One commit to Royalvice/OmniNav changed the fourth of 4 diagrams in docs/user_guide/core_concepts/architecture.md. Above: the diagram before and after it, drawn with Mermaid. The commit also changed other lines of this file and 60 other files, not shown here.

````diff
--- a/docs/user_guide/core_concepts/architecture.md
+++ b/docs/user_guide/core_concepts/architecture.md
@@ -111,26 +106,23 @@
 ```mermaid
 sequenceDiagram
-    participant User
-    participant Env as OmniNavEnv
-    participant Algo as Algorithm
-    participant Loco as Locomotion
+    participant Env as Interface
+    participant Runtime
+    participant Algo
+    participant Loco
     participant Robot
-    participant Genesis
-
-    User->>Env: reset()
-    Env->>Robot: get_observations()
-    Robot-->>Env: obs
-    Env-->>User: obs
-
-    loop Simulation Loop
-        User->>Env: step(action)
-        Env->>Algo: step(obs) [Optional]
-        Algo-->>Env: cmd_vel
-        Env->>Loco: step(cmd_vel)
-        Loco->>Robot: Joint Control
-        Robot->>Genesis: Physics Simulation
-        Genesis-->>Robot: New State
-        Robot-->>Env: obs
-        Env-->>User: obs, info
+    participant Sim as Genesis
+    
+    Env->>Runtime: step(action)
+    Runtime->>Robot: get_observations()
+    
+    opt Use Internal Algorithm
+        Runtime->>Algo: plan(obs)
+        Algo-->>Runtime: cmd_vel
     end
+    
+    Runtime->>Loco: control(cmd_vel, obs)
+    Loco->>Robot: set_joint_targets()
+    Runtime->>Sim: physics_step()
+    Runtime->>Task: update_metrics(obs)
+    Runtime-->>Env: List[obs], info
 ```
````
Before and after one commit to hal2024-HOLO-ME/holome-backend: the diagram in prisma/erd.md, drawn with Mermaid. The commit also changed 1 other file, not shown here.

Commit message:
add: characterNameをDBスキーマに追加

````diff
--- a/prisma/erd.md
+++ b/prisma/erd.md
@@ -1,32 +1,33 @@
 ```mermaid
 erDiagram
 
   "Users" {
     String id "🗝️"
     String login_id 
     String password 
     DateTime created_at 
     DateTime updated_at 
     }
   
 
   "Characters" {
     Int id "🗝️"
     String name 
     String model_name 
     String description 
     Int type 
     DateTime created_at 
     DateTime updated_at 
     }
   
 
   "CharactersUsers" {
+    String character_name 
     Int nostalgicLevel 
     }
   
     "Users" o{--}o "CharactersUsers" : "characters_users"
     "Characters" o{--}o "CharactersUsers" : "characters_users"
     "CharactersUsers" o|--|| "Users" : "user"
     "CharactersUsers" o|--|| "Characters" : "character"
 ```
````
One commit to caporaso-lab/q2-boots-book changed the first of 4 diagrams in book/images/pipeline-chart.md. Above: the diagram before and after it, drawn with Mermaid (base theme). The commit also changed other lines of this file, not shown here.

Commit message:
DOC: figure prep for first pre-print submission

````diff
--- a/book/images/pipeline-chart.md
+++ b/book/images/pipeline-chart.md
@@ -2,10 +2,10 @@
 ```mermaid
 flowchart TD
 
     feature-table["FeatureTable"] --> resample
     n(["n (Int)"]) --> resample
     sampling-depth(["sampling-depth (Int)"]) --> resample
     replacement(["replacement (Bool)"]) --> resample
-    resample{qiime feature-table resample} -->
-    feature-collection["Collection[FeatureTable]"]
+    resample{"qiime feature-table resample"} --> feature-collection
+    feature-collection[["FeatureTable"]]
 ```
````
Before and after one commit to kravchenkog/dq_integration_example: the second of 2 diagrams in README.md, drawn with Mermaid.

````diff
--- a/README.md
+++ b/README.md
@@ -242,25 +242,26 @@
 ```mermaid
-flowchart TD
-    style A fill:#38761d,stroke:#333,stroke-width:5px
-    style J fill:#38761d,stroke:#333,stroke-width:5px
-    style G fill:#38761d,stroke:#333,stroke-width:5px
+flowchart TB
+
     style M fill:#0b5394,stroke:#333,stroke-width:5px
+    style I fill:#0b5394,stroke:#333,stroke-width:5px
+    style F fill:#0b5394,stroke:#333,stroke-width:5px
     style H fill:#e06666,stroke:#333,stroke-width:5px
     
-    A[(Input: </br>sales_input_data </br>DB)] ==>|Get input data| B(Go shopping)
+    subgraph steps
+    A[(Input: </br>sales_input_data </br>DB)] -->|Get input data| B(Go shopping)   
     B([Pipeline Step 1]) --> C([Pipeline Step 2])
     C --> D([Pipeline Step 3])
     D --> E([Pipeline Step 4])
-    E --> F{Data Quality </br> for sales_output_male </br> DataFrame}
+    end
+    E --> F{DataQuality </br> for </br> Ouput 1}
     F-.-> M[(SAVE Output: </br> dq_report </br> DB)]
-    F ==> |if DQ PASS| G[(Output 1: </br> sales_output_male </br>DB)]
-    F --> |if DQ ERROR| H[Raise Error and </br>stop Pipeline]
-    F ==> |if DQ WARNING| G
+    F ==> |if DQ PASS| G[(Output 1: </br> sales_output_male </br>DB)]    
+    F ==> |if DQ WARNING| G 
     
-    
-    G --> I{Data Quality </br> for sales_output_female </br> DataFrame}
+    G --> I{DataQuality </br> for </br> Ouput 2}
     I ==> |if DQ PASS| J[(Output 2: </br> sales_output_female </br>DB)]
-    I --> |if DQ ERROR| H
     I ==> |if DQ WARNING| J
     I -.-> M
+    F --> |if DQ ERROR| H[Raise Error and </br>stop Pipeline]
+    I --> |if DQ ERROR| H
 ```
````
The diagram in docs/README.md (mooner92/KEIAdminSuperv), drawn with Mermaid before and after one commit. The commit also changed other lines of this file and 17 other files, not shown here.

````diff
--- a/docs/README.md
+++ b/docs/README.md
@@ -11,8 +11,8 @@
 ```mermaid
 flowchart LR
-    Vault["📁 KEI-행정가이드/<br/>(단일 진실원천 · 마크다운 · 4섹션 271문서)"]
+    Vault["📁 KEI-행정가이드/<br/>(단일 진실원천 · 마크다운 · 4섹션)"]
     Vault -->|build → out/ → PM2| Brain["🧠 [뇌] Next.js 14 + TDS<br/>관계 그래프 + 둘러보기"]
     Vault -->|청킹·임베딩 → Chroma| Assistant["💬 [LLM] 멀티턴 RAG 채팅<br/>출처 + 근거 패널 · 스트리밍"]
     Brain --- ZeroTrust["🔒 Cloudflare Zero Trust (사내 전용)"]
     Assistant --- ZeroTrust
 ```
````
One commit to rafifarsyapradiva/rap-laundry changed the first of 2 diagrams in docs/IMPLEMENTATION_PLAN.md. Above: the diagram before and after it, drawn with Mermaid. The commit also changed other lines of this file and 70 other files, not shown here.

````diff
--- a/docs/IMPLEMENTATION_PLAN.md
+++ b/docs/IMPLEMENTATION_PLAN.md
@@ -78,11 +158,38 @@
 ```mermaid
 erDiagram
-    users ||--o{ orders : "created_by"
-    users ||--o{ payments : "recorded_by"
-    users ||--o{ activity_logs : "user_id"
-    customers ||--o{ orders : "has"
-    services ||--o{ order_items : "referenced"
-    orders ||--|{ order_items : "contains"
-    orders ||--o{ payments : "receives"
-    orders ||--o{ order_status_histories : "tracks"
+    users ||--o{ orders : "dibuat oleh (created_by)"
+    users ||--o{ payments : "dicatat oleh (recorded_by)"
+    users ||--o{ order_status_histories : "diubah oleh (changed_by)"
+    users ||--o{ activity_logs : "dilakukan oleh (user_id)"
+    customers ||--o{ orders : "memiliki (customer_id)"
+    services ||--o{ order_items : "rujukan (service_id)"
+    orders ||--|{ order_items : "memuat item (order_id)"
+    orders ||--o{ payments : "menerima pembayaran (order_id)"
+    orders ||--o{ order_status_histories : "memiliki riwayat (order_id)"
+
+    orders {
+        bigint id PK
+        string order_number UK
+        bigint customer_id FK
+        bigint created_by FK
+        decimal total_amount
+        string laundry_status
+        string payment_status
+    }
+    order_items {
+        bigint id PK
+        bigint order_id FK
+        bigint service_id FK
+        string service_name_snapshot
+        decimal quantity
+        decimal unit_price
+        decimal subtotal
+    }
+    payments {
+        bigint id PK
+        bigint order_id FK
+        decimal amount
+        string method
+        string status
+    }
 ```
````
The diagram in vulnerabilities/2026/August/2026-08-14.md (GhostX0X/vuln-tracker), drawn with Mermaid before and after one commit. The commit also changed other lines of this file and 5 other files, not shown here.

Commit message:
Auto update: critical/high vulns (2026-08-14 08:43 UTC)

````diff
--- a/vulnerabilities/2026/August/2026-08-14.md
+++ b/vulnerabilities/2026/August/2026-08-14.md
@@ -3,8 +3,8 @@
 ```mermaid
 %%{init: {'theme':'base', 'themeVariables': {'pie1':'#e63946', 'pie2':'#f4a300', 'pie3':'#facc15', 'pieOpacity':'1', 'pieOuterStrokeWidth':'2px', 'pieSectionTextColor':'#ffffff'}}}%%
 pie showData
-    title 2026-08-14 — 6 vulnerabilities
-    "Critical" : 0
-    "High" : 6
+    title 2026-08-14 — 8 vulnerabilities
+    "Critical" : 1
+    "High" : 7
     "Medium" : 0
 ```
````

• [WHAT THIS TASK INVOLVES]:
Which lines in the listing hold the word "README"? Copy them out.

• [ANSWER TO THIS PROBLEM]:
Before and after one commit to kravchenkog/dq_integration_example: the second of 2 diagrams in README.md, drawn with Mermaid.
--- a/README.md
+++ b/README.md
The diagram in docs/README.md (mooner92/KEIAdminSuperv), drawn with Mermaid before and after one commit. The commit also changed other lines of this file and 17 other files, not shown here.
--- a/docs/README.md
+++ b/docs/README.md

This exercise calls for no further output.